RingCube is expanding the ways an enterprise can deploy the company's desktop virtualization technology.
RingCube officials Aug. 25 announced that with vDesk version 2.1, businesses now can stream their desktop image from any NAS (network attached storage) appliance or file server that supports the CIFS (Common Internet File System) protocol from a virtual hard drive (VHD) container.
Customers already can deploy RingCube's technology from PCs, USB drives and other portable media, among other avenues.
RingCube will be showcasing vDesk 2.1 at the VMworld 2009 show in San Francisco Aug. 31-Sept. 4.
Desktop virtualization promises to be a focus at the week-long show.
Wyse Technology Aug. 24 announced new software and a new thin client device aimed at improving the end user experience in desktop virtualization environments. In addition, startup Wanova came out of stealth mode Aug. 19 and introduced its Distributed Desktop Virtualization architecture.
An increasing number of vendors are looking for ways to make the performance users of desktop virtualization technology have with their devices equal to what they would find on a traditional PC. In addition, they're pushing to drive down the capital and operating costs of desktop virtualization environments.
Smaller companies such as RingCube and Wanova are joining established vendors like VMware, Microsoft, Citrix and Wyse is the rapidly growing desktop virtualization space.
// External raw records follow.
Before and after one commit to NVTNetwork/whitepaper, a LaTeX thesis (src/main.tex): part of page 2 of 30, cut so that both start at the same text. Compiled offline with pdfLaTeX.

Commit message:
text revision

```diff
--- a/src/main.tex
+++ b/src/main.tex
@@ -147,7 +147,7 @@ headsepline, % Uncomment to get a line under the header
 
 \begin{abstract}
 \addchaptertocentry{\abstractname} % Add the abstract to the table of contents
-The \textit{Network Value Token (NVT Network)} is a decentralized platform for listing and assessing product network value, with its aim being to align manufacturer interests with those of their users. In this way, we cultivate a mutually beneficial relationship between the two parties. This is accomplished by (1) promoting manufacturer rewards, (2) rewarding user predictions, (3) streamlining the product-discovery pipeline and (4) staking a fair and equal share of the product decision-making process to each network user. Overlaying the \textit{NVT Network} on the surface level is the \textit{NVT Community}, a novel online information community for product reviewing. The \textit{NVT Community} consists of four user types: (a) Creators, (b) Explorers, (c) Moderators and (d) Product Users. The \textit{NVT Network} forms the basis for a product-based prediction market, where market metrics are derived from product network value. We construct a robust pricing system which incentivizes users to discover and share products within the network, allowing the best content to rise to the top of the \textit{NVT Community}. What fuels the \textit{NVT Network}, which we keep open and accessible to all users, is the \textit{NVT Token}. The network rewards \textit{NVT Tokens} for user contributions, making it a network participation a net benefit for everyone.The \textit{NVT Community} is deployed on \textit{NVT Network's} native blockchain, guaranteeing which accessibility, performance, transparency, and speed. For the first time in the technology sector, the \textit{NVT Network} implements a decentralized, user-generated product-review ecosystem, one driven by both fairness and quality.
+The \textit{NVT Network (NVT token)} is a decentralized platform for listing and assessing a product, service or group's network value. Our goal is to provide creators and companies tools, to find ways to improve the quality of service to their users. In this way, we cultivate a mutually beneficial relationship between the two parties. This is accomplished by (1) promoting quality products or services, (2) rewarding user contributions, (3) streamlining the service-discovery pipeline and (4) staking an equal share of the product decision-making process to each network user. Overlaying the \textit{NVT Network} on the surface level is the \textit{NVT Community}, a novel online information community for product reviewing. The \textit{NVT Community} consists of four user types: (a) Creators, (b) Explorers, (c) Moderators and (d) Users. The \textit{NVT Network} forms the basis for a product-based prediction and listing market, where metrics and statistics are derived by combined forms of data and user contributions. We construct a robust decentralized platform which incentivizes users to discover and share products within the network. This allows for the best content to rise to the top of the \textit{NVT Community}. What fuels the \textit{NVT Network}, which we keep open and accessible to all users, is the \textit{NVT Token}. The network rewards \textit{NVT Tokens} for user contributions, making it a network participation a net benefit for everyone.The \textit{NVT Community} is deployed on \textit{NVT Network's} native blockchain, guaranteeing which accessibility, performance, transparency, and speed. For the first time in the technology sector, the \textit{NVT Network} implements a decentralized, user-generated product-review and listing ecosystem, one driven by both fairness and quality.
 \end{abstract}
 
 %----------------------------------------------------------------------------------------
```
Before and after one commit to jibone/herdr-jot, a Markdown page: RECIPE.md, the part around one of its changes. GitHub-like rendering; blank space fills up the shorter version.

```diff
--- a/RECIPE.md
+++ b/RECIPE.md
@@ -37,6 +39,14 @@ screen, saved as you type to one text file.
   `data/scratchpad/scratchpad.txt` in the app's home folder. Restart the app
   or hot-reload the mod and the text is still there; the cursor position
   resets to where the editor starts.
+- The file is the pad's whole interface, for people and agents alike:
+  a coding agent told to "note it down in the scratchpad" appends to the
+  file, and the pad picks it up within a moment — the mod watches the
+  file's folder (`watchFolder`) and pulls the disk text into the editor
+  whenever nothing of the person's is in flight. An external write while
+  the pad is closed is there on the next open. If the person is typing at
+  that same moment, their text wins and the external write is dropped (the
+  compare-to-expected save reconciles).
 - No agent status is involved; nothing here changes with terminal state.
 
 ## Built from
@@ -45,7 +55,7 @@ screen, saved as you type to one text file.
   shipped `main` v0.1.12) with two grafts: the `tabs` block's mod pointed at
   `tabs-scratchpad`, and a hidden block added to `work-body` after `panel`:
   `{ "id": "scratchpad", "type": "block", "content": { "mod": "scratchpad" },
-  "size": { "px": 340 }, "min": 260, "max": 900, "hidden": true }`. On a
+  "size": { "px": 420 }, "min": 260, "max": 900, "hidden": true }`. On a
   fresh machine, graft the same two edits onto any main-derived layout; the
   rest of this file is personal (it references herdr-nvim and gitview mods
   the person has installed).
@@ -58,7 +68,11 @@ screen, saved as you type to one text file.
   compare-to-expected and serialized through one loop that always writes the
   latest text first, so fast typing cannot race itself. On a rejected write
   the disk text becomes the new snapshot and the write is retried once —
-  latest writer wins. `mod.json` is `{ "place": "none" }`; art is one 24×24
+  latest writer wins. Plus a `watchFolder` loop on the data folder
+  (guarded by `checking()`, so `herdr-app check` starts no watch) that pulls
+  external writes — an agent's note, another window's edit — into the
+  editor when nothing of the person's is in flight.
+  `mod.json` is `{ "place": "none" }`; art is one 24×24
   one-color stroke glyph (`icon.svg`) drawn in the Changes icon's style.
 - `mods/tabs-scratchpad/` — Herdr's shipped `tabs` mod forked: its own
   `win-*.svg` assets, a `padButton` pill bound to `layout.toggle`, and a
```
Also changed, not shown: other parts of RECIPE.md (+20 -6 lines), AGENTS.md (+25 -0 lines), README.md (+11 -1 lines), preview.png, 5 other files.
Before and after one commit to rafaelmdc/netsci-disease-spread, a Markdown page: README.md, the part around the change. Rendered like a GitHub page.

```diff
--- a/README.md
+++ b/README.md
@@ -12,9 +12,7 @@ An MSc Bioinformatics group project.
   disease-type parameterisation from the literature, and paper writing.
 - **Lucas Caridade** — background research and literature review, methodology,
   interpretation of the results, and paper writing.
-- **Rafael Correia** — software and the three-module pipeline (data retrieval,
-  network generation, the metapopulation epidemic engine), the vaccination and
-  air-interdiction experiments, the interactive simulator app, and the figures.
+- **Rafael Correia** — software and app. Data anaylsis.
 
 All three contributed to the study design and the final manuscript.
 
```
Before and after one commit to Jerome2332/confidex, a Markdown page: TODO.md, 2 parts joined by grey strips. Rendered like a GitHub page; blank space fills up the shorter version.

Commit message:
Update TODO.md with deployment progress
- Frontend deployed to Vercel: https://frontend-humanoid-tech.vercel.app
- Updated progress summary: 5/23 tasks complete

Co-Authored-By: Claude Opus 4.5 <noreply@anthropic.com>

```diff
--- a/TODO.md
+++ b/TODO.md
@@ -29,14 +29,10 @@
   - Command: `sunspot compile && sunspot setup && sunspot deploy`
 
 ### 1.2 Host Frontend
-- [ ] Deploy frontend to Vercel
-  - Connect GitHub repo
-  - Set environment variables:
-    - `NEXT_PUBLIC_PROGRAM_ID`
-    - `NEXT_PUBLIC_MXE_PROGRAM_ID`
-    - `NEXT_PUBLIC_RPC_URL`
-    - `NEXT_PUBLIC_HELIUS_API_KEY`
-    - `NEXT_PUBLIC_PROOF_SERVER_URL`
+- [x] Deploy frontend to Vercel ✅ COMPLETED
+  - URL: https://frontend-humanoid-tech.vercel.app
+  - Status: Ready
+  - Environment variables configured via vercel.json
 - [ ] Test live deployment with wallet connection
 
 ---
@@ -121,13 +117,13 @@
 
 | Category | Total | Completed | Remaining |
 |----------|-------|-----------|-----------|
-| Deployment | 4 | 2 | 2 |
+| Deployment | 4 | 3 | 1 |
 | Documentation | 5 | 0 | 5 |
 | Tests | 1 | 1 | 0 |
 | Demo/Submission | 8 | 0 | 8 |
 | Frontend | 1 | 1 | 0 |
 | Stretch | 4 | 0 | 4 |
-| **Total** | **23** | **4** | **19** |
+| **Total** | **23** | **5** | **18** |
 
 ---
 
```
Also at VMworld, Virtual Computer, which makes its NxTop PC management platform, is using the conference to kick off a program aimed at showing businesses how much money they can save by deploying desktop virtualization technology. A key part of the program is Virtual Computer's new TCO calculator that helps IT professionals run the numbers.
When they rolled out version 2.0 of vDesk in May, RingCube officials said they wanted to offer a technology that didn't require a lot of upfront costs or duplicate Windows licenses. It also is aimed at increasing the mobility of end users.
With the NAS deployment method, businesses can store personalized virtual desktops on a NAS appliance or file server, and users access their virtual desktops over the LAN via the vDesk client, which is downloaded through a Web-based client portal. The vDesk workspace is streamed to the user's PC and then run locally, though data, applications, and settings are stored centrally. Changes made while the user is running the virtual desktop are then stored on the NAS appliance.